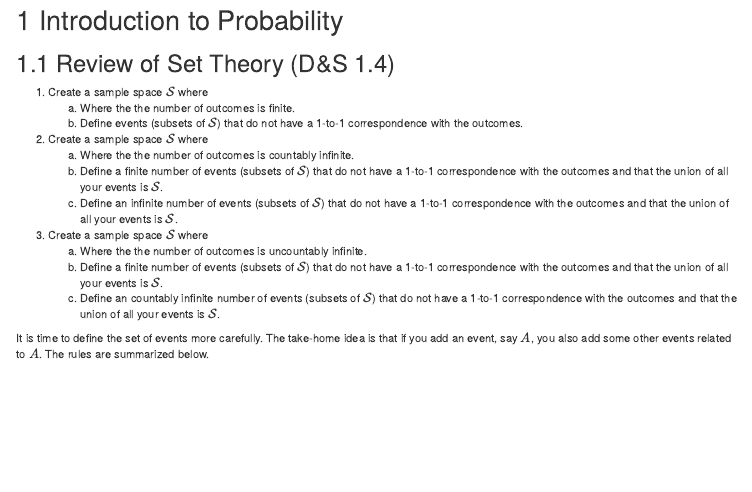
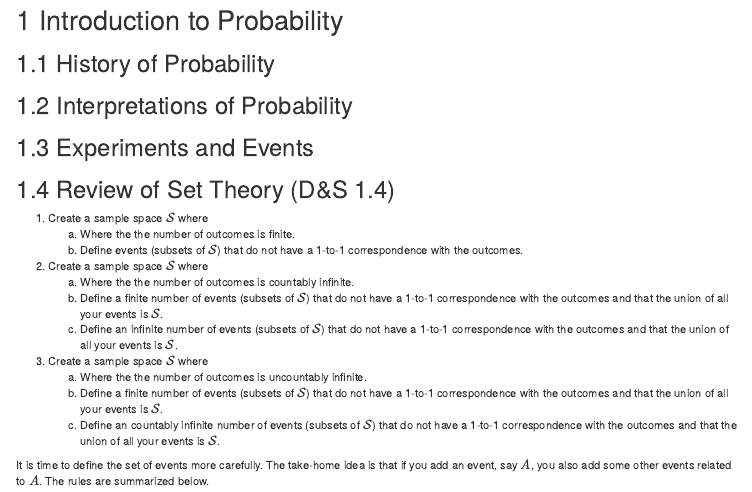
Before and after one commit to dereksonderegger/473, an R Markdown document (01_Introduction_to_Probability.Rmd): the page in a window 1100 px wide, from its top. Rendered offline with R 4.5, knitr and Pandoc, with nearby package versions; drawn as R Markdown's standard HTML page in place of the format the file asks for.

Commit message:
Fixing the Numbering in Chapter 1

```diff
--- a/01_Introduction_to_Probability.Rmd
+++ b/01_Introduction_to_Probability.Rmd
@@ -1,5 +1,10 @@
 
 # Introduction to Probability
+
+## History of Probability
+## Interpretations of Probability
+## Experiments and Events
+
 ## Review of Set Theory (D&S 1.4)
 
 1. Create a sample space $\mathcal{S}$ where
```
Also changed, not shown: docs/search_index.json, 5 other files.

* * *

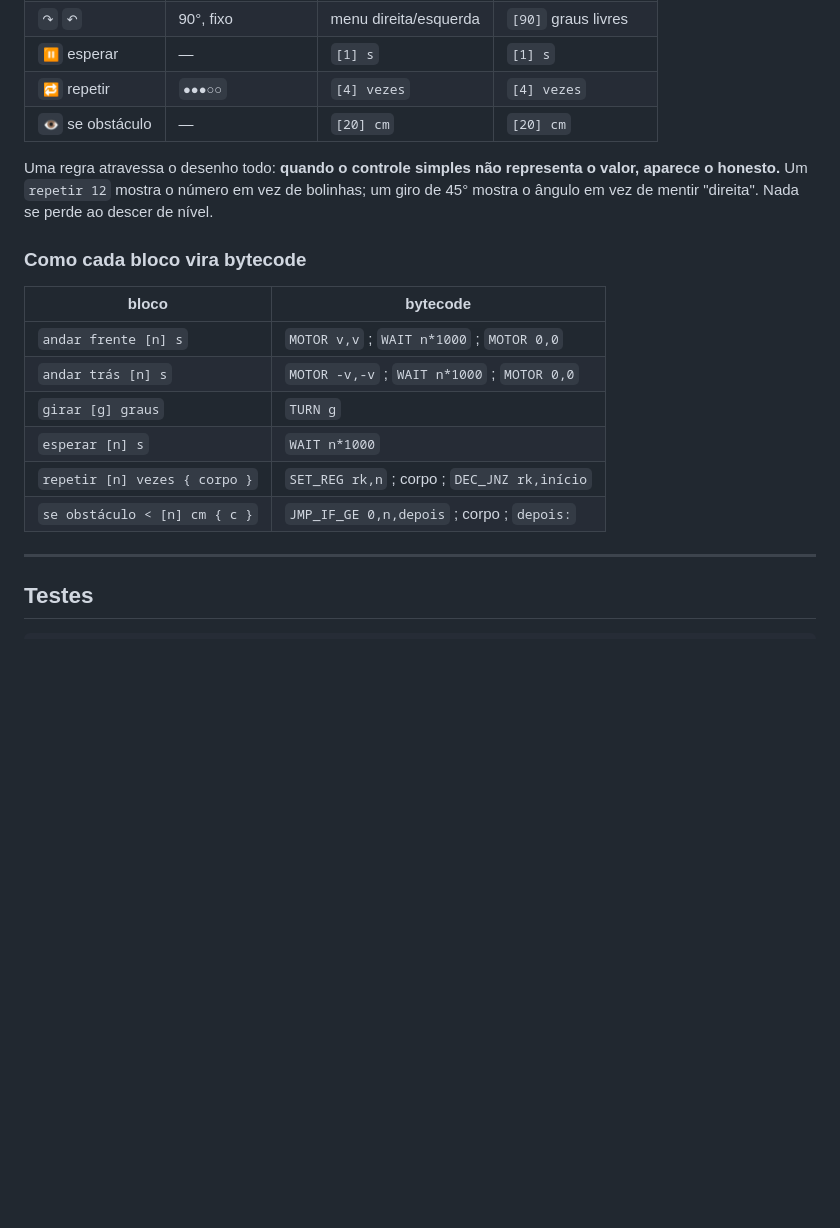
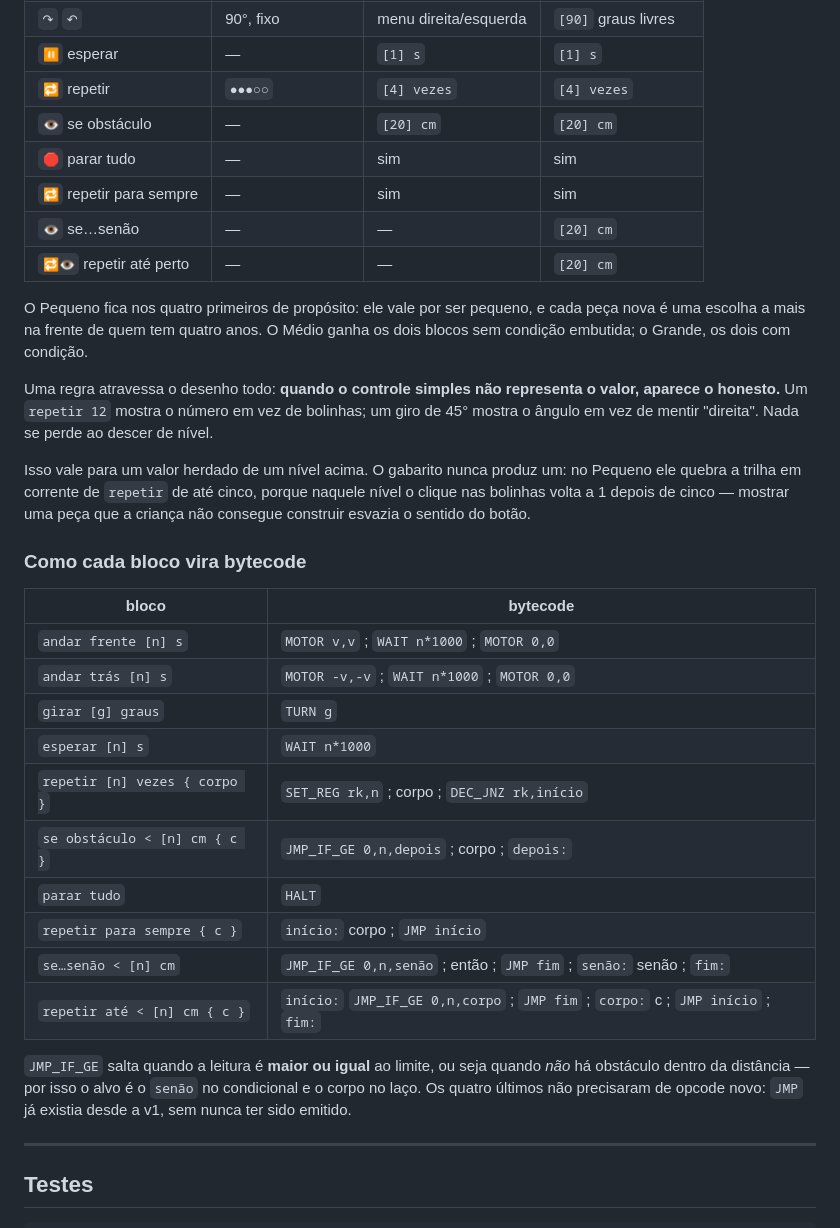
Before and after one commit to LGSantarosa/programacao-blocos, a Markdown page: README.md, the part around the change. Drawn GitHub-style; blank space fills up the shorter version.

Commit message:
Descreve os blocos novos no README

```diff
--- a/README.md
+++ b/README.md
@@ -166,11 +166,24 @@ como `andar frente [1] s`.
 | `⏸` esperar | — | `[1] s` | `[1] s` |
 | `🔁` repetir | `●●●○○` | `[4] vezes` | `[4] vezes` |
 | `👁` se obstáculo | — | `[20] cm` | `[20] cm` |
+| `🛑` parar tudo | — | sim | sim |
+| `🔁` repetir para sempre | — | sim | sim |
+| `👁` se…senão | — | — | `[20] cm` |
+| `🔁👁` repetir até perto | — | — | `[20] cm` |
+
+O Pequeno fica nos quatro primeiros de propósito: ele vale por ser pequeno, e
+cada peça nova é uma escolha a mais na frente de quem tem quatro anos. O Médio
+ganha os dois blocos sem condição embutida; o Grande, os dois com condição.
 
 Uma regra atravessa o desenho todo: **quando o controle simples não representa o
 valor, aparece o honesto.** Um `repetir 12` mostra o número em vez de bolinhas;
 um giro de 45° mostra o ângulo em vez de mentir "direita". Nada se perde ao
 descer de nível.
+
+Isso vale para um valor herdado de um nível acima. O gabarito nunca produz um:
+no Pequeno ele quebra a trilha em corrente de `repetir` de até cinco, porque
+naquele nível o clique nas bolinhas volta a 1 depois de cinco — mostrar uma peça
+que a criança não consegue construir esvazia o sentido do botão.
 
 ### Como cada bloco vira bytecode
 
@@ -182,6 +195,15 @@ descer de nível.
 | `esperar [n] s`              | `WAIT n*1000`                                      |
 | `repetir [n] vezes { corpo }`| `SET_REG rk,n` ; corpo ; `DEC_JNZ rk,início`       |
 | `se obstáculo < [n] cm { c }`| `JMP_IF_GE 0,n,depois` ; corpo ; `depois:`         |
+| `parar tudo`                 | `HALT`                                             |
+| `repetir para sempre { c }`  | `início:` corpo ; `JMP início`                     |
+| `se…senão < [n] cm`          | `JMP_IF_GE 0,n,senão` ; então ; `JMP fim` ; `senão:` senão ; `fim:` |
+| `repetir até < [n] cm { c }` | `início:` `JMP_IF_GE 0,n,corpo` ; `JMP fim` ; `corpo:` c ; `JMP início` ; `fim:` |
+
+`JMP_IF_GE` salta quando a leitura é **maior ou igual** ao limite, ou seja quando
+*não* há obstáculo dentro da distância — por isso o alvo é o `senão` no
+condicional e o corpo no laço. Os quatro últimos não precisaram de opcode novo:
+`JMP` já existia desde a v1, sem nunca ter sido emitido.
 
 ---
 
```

Activity -
Of the lines above, extract only those from the line with "Before and after one commit to dereksonderegger/473, an" to the line with "Also changed, not", both included, exactly as written.

Answer section -
Before and after one commit to dereksonderegger/473, an R Markdown document (01_Introduction_to_Probability.Rmd): the page in a window 1100 px wide, from its top. Rendered offline with R 4.5, knitr and Pandoc, with nearby package versions; drawn as R Markdown's standard HTML page in place of the format the file asks for.

Commit message:
Fixing the Numbering in Chapter 1

```diff
--- a/01_Introduction_to_Probability.Rmd
+++ b/01_Introduction_to_Probability.Rmd
@@ -1,5 +1,10 @@
 
 # Introduction to Probability
+
+## History of Probability
+## Interpretations of Probability
+## Experiments and Events
+
 ## Review of Set Theory (D&S 1.4)
 
 1. Create a sample space $\mathcal{S}$ where
```
Also changed, not shown: docs/search_index.json, 5 other files.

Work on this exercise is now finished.